Pyrotechnics are procured with gusto in the USA, and Independence Day is a misnomer: This celebration lasts about two weeks. And those can be the most anxiety-laden 14 days of the year for many of our canine friends. The flashing lights and booming reverberations of fireworks (and I’ll put thunderstorms in the same category) can be terrifying for them. When the bottle rockets start hissing and blasting, and your four-legged friend starts pacing, panting, shaking, and trying to “escape,” intervention is in order.
Fortunately, there are several ways you can reduce your dog’s nervousness. Over the years I’ve had many of you pass along hints that you found to be helpful for both fireworks and thunderstorms:
- You can condition your dog to tolerate storms and fireworks by desensitizing him to the sounds and flashing lights. This takes time and work on your part and must be started well before the storm and fireworks season begins.
- Make sure your dog has a microchip implanted and is wearing a collar with ID tags if there’s any possibility he could escape from your yard. Many dogs run away during fireworks or storms, never to be recovered. Keep him inside in those situations.
- On the day of the event, make sure the dog is well exercised. That’s not always possible in the case of thunderstorms, but keep a sharp eye on the weather report. If he’s exhausted from chasing his ball, he’ll have less energy to expend pacing and shivering.
- Put him in the quietest part of the house, such as a basement, closet, or interior room with no windows. If there are windows, close the curtains or blinds, and keep the lights on to minimize the effect of flashing light coming from outdoors.
- Provide a safe place within the room for him to hide in, such as a crate or a fort made of blankets. Some dogs actually like crawling into the bathtub! Cover the crate with a blanket, but make sure the dog won’t get too hot. This hideaway should be accessible to him when you’re not home.
- If possible, allow him to have human companionship. Years ago, we were told that trying to comfort an anxious dog would just reinforce the anxiety. But now we know that the loving touch of a dog’s favorite person will go a long way toward alleviating his apprehension.
- Provide some white noise to mask the booming: Turn on a fan, a radio, a TV, or some calming music.
- To help keep the dog preoccupied, give him a Kong or other treat-dispensing toy filled with something he loves.
- Buy him a Thundershirt or an Anxiety Wrap. The constant gentle pressure of those wraps is equivalent to swaddling an infant and helps alleviate angst in some dogs.
- Drugs! Don’t be afraid to try them. Many pet owners are reluctant to “drug their pets up,” but I consider it a kindness if they’re distressed. Anxiety has a way of escalating into a phobia, at which point even drugs might not help. As long as we’ve done an exam on your dog within the past year, there’s no need to bring him in. Just give us a call and we’ll determine the most effective medication. Some people even have luck with over-the-counter products such as Benadryl.

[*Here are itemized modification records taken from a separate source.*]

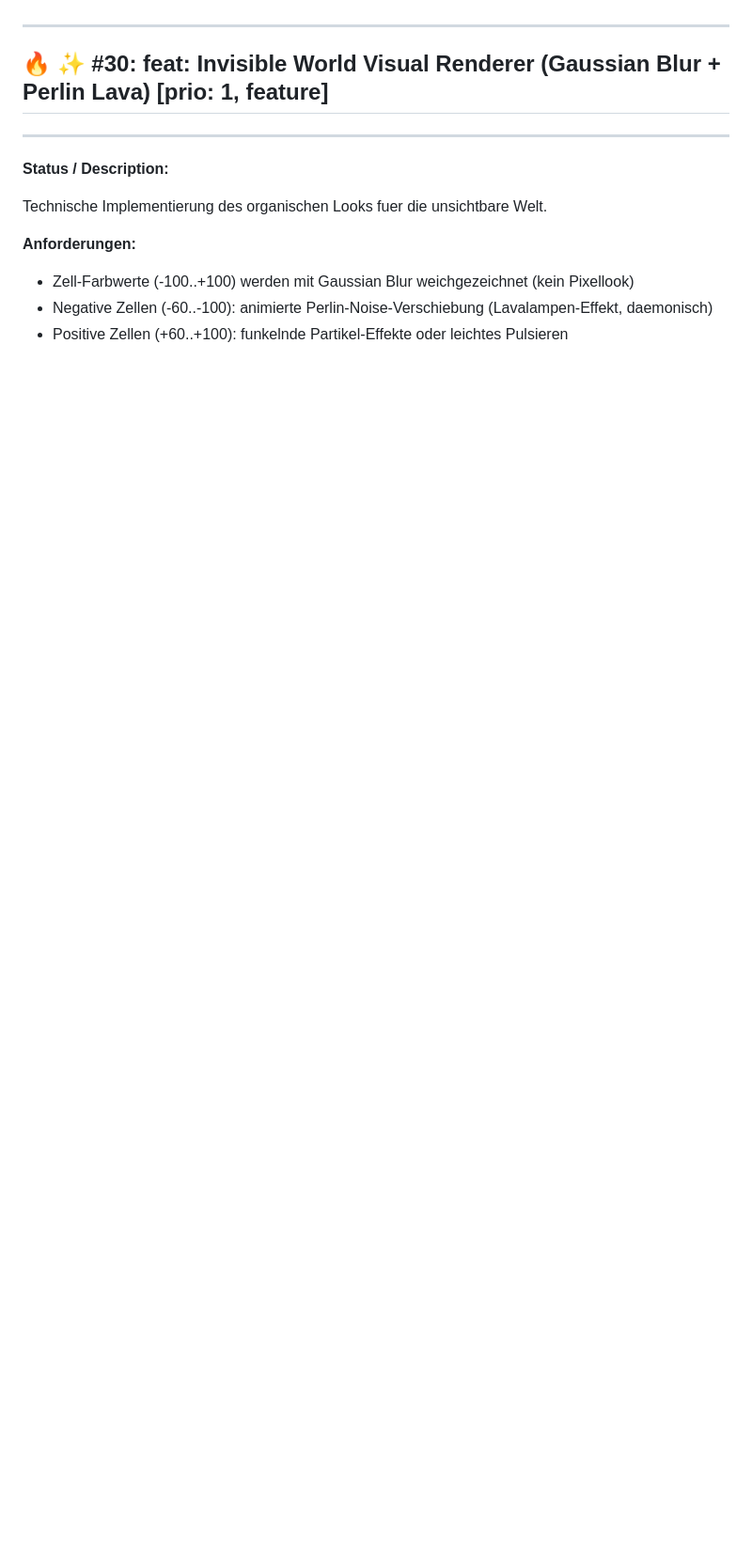
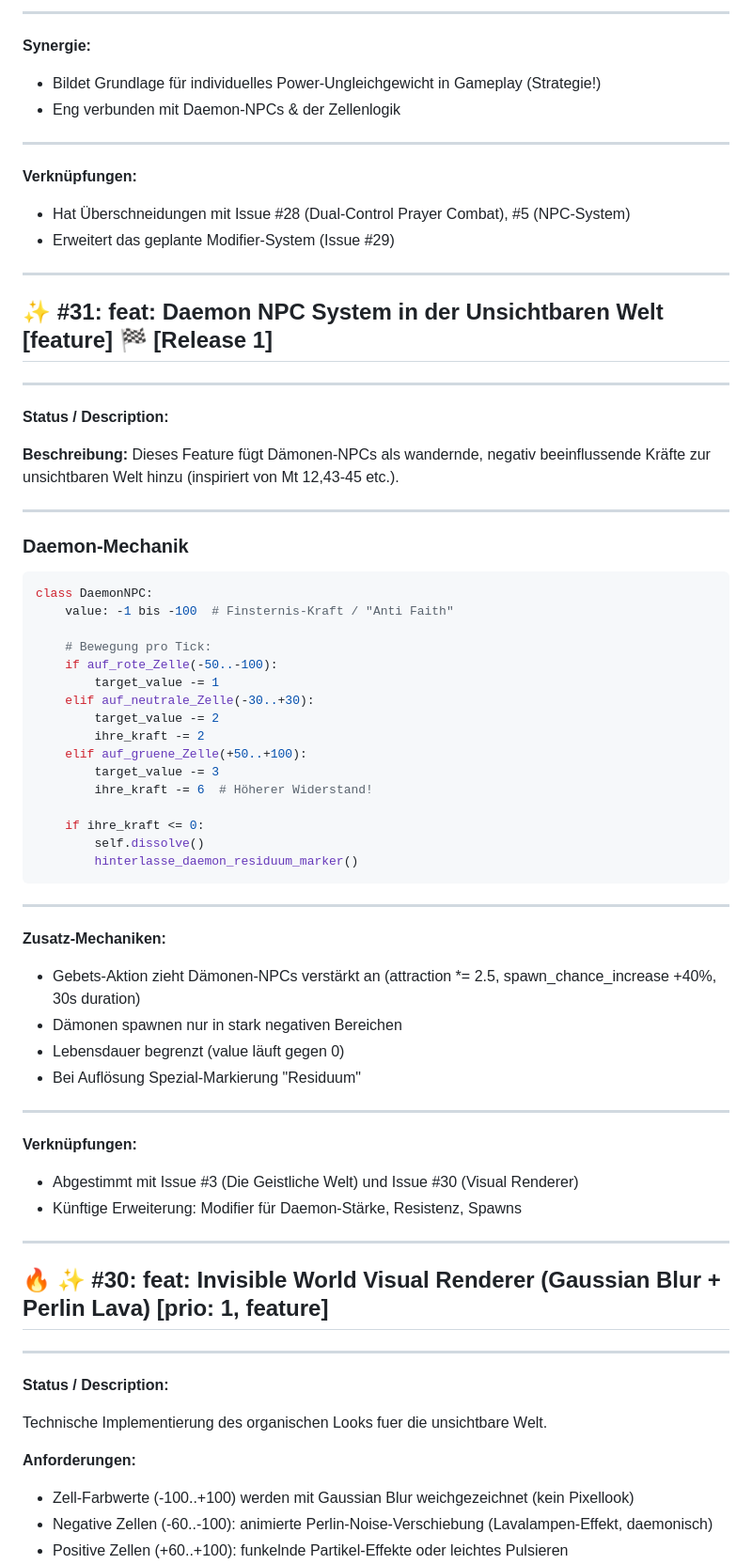
Before and after one commit to Paradoxianer/spiritual_city, a Markdown page: docs/engineering/issues.md, the part around one of its changes. Shown at 94% size. GitHub-like rendering; blank space fills up the shorter version.

Commit message:
updated issues :-)

````diff
--- a/docs/engineering/issues.md
+++ b/docs/engineering/issues.md
@@ -206,3 +230,55 @@ Validierung der Performance und Steuerung auf Web, Android und iOS (Lastenheft P
+---
+**Synergie:**
+- Bildet Grundlage für individuelles Power-Ungleichgewicht in Gameplay (Strategie!)
+- Eng verbunden mit Daemon-NPCs & der Zellenlogik
+
+---
+**Verknüpfungen:**
+- Hat Überschneidungen mit Issue #28 (Dual-Control Prayer Combat), #5 (NPC-System)
+- Erweitert das geplante Modifier-System (Issue #29)
+
+---
+
+## ✨ #31: feat: Daemon NPC System in der Unsichtbaren Welt [feature] 🏁 [Release 1]
+---
+**Status / Description:**
+
+**Beschreibung:**
+Dieses Feature fügt Dämonen-NPCs als wandernde, negativ beeinflussende Kräfte zur unsichtbaren Welt hinzu (inspiriert von Mt 12,43-45 etc.).
+
+---
+### Daemon-Mechanik
+```python
+class DaemonNPC:
+    value: -1 bis -100  # Finsternis-Kraft / "Anti Faith"
+
+    # Bewegung pro Tick:
+    if auf_rote_Zelle(-50..-100):
+        target_value -= 1
+    elif auf_neutrale_Zelle(-30..+30):
+        target_value -= 2
+        ihre_kraft -= 2
+    elif auf_gruene_Zelle(+50..+100):
+        target_value -= 3
+        ihre_kraft -= 6  # Höherer Widerstand!
+
+    if ihre_kraft <= 0:
+        self.dissolve()
+        hinterlasse_daemon_residuum_marker()
+```
+
+---
+**Zusatz-Mechaniken:**
+- Gebets-Aktion zieht Dämonen-NPCs verstärkt an (attraction *= 2.5, spawn_chance_increase +40%, 30s duration)
+- Dämonen spawnen nur in stark negativen Bereichen
+- Lebensdauer begrenzt (value läuft gegen 0)
+- Bei Auflösung Spezial-Markierung "Residuum"
+
+---
+**Verknüpfungen:**
+- Abgestimmt mit Issue #3 (Die Geistliche Welt) und Issue #30 (Visual Renderer)
+- Künftige Erweiterung: Modifier für Daemon-Stärke, Resistenz, Spawns
+
 
 ---
 
````
Also changed, not shown: other parts of docs/engineering/issues.md (+58 -34 lines).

Now, what doesn’t work: Synthetic pheromones in the form of a collar, diffuser, or spray are touted as a harmless way to abate the jitters in dogs. Unfortunately, a review of the published literature from 1998 through 2008 failed to support the effectiveness of those products.

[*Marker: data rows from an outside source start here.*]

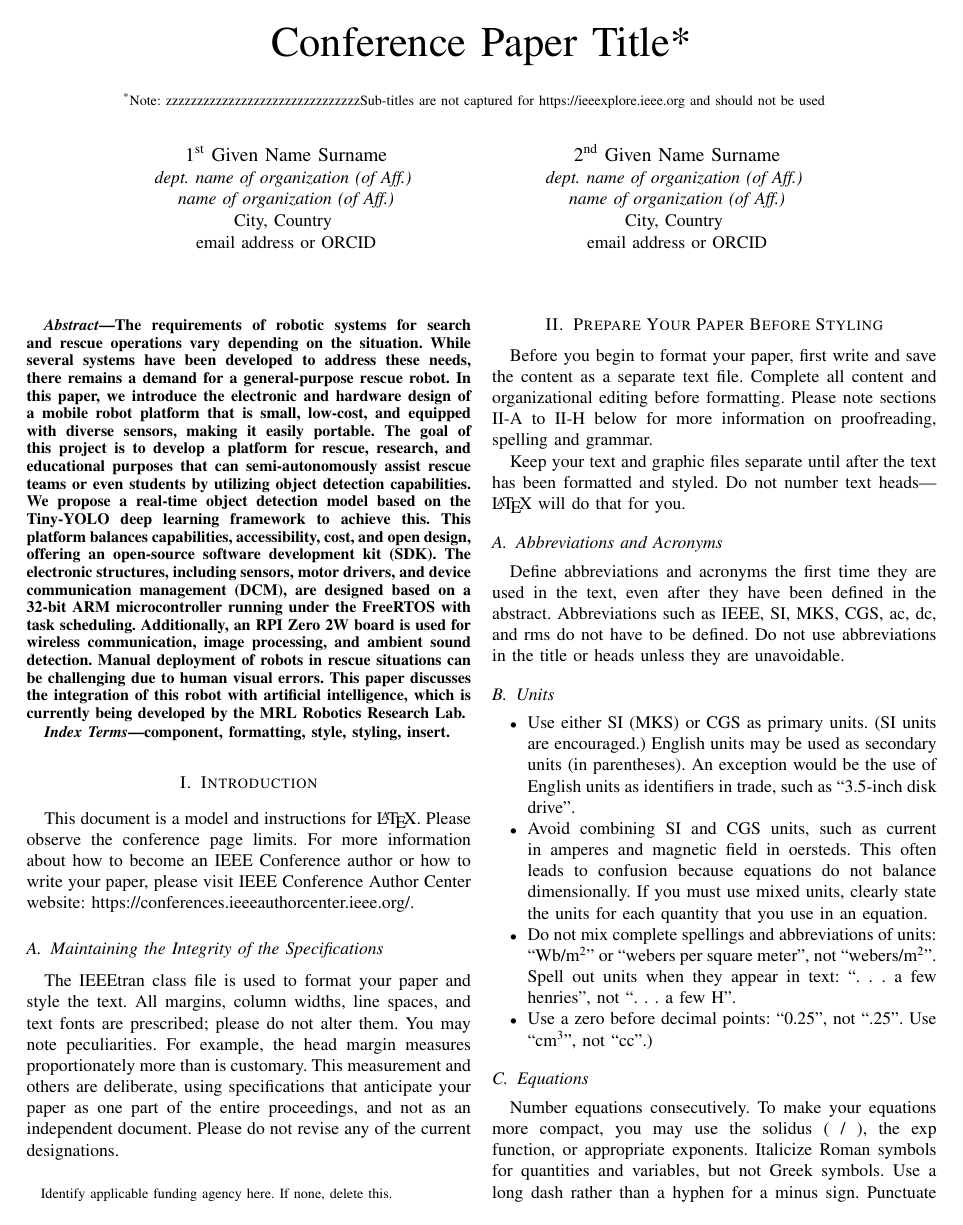
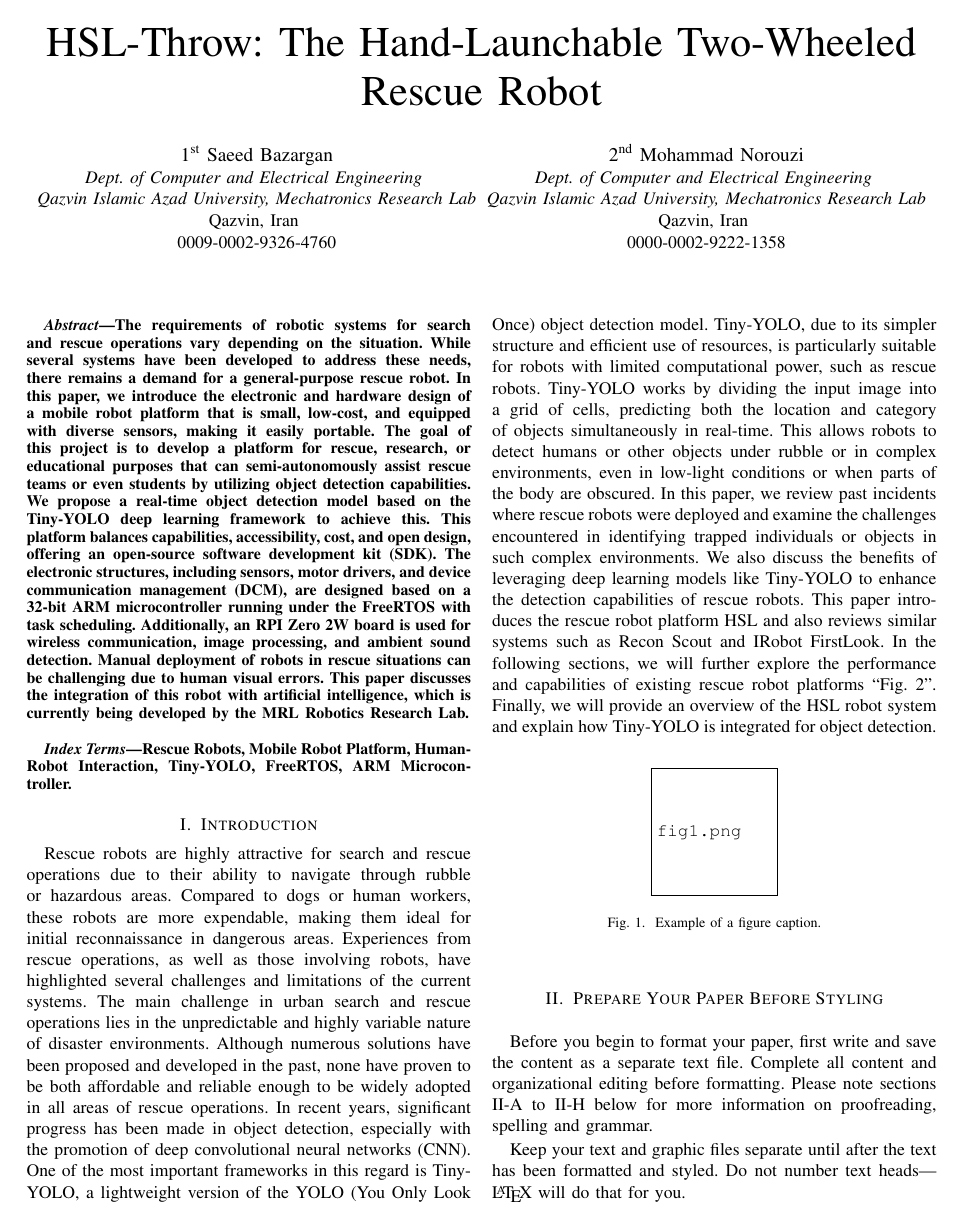
Before and after one commit to SaeedBazargan/Throw-HSL, a LaTeX paper (Papers/MyPapers/ThrowBot/IEEE-conference-template for MyThrowBot.tex): page 1 of 3 before the commit and page 1 of 4 after it. The pictures show the PDF file Papers/MyPapers/ThrowBot/IEEE-conference-template for MyThrowBot.pdf that the author committed with the source.

Commit message:
My paper updated.

```diff
--- a/Papers/MyPapers/ThrowBot/IEEE-conference-template for MyThrowBot.tex
+++ b/Papers/MyPapers/ThrowBot/IEEE-conference-template for MyThrowBot.tex
@@ -13,20 +13,15 @@
     T\kern-.1667em\lower.7ex\hbox{E}\kern-.125emX}}
 \begin{document}
 
-\title{Conference Paper Title*\\
-{\footnotesize \textsuperscript{*}Note: Sub-titles are not captured for https://ieeexplore.ieee.org  and
-should not be used}
-\thanks{Identify applicable funding agency here. If none, delete this.}
-}
+\title{HSL-Throw: The Hand-Launchable Two-Wheeled Rescue Robot\\}
 
-\author{\IEEEauthorblockN{1\textsuperscript{st} Given Name Surname}
-\IEEEauthorblockA{\textit{dept. name of organization (of Aff.)} \\
-\textit{name of organization (of Aff.)}\\
-City, Country \\
-email address or ORCID}
+\author{\IEEEauthorblockN{1\textsuperscript{st} Saeed Bazargan}
+\IEEEauthorblockA{\textit{Dept. of Computer and Electrical Engineering} \\
+\textit{Qazvin Islamic Azad University, Mechatronics Research Lab}\\
+Qazvin, Iran \\
+0009-0002-9326-4760}
 \and
-\IEEEauthorblockN{2\textsuperscript{nd} Given Name Surname}
-\IEEEauthorblockA{\textit{dept. name of organization (of Aff.)} \\
-\textit{name of organization (of Aff.)}\\
-City, Country \\
-email address or ORCID}
+\IEEEauthorblockN{2\textsuperscript{nd} Mohammad Norouzi}
+\IEEEauthorblockA{\textit{Dept. of Computer and Electrical Engineering} \\
+\textit{Qazvin Islamic Azad University, Mechatronics Research Lab}\\
+Qazvin, Iran \\
@@ -40,22 +36,19 @@ Manual deployment of robots in rescue situations can be challenging due to human
 \end{abstract}
 
 \begin{IEEEkeywords}
-component, formatting, style, styling, insert.
+Rescue Robots, Mobile Robot Platform, Human-Robot Interaction, Tiny-YOLO, FreeRTOS, ARM Microcontroller.
 \end{IEEEkeywords}
 
 \section{Introduction}
-This document is a model and instructions for \LaTeX.
-Please observe the conference page limits. For more information about how to become an IEEE Conference author or how to write your paper, please visit   IEEE Conference Author Center website: https://conferences.ieeeauthorcenter.ieee.org/.
+Rescue robots are highly attractive for search and rescue operations due to their ability to navigate through rubble or hazardous areas. Compared to dogs or human workers, these robots are more expendable, making them ideal for initial reconnaissance in dangerous areas. Experiences from rescue operations, as well as those involving robots, have highlighted several challenges and limitations of the current systems. The main challenge in urban search and rescue operations lies in the unpredictable and highly variable nature of disaster environments. Although numerous solutions have been proposed and developed in the past, none have proven to be both affordable and reliable enough to be widely adopted in all areas of rescue operations.
+In recent years, significant progress has been made in object detection, especially with the promotion of deep convolutional neural networks (CNN). One of the most important frameworks in this regard is Tiny-YOLO, a lightweight version of the YOLO (You Only Look Once) object detection model. Tiny-YOLO, due to its simpler structure and efficient use of resources, is particularly suitable for robots with limited computational power, such as rescue robots. Tiny-YOLO works by dividing the input image into a grid of cells, predicting both the location and category of objects simultaneously in real-time. This allows robots to detect humans or other objects under rubble or in complex environments, even in low-light conditions or when parts of the body are obscured.
+In this paper, we review past incidents where rescue robots were deployed and examine the challenges encountered in identifying trapped individuals or objects in such complex environments. We also discuss the benefits of leveraging deep learning models like Tiny-YOLO to enhance the detection capabilities of rescue robots. This paper introduces the rescue robot platform HSL and also reviews similar systems such as Recon Scout and IRobot FirstLook. In the following sections, we will further explore the performance and capabilities of existing rescue robot platforms ``Fig.~\ref{fig}''. Finally, we will provide an overview of the HSL robot system and explain how Tiny-YOLO is integrated for object detection.
 
-\subsection{Maintaining the Integrity of the Specifications}
-
-The IEEEtran class file is used to format your paper and style the text. All margins,
-column widths, line spaces, and text fonts are prescribed; please do not
-alter them. You may note peculiarities. For example, the head margin
-measures proportionately more than is customary. This measurement
-and others are deliberate, using specifications that anticipate your paper
-as one part of the entire proceedings, and not as an independent document.
-Please do not revise any of the current designations.
+\begin{figure}[htbp]
+\centerline{\includegraphics{fig1.png}}
+\caption{Example of a figure caption.}
+\label{fig}
+\end{figure}
 
 \section{Prepare Your Paper Before Styling}
 Before you begin to format your paper, first write and save the content as a
@@ -203,11 +196,11 @@ copy& More table copy$^{\mathrm{a}}$& &  \\
 \end{center}
 \end{table}
 
-% \begin{figure}[htbp]
-% \centerline{\includegraphics{}}
-% \caption{Example of a figure caption.}
-% \label{fig}
-% \end{figure}
+\begin{figure}[htbp]
+\centerline{\includegraphics{fig1.png}}
+\caption{Example of a figure caption.}
+\label{fig}
+\end{figure}
 
 Figure Labels: Use 8 point Times New Roman for Figure labels. Use words
 rather than symbols or abbreviations when writing Figure axis labels to
```
Also changed, not shown: Papers/MyPapers/ThrowBot/IEEE-conference-template for MyThrowBot.pdf, Papers/MyPapers/ThrowBot/IEEE-conference-template for MyThrowBot.tex (5 more changed lines).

The idea of completely eliminating your dog’s emotional suffering from fireworks or thunderstorms might not be realistic. But by trying a variety of these techniques, along with medication from your vet, you stand a good chance of improving the situation. It’s time to help your buddy cope with the storm and fireworks season ahead. Do him a big favor: Be prepared!1